(What is required): An exact copy of all the data below is needed, without its pictures.

[Items from a data source]
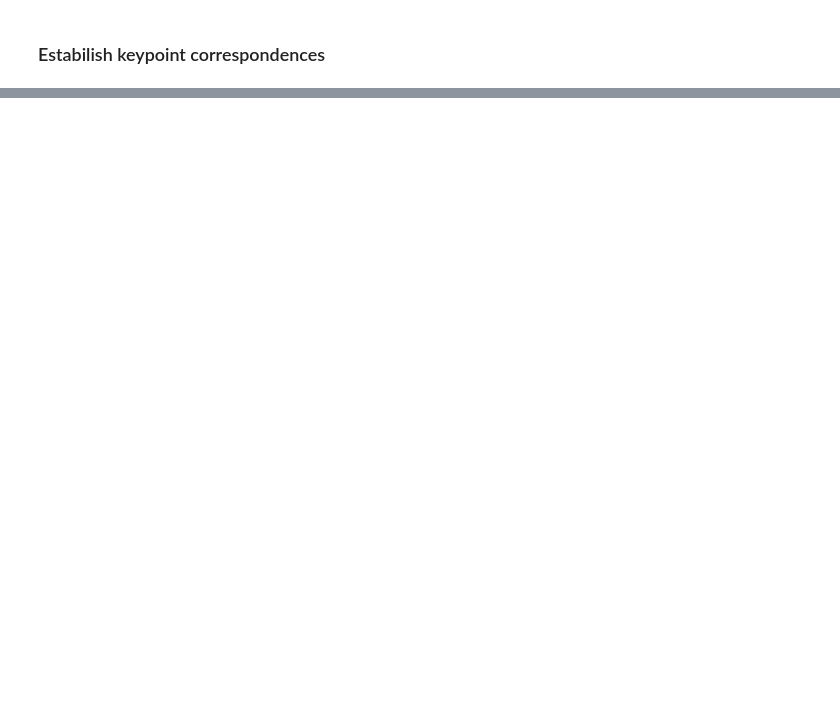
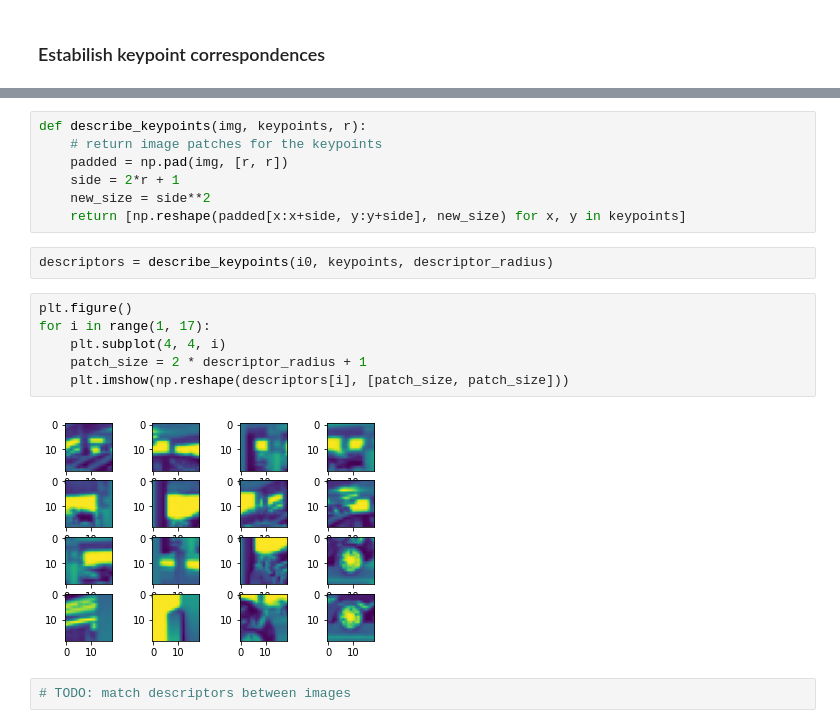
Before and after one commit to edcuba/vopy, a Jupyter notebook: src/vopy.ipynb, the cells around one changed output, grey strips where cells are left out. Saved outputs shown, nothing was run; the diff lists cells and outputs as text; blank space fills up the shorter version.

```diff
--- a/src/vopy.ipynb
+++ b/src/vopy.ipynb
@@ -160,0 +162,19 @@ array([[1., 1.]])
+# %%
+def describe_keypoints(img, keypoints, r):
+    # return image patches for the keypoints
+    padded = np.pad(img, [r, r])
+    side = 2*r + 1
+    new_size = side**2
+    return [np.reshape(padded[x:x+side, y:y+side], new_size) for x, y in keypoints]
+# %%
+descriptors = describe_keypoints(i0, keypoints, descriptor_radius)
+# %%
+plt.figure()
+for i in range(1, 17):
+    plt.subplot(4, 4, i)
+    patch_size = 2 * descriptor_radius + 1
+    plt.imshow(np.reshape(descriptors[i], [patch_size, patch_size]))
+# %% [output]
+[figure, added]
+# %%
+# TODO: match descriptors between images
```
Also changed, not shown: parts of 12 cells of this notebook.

(Exercise output):
Before and after one commit to edcuba/vopy, a Jupyter notebook: src/vopy.ipynb, the cells around one changed output, grey strips where cells are left out. Saved outputs shown, nothing was run; the diff lists cells and outputs as text; blank space fills up the shorter version.

```diff
--- a/src/vopy.ipynb
+++ b/src/vopy.ipynb
@@ -160,0 +162,19 @@ array([[1., 1.]])
+# %%
+def describe_keypoints(img, keypoints, r):
+    # return image patches for the keypoints
+    padded = np.pad(img, [r, r])
+    side = 2*r + 1
+    new_size = side**2
+    return [np.reshape(padded[x:x+side, y:y+side], new_size) for x, y in keypoints]
+# %%
+descriptors = describe_keypoints(i0, keypoints, descriptor_radius)
+# %%
+plt.figure()
+for i in range(1, 17):
+    plt.subplot(4, 4, i)
+    patch_size = 2 * descriptor_radius + 1
+    plt.imshow(np.reshape(descriptors[i], [patch_size, patch_size]))
+# %% [output]
+[figure, added]
+# %%
+# TODO: match descriptors between images
```
Also changed, not shown: parts of 12 cells of this notebook.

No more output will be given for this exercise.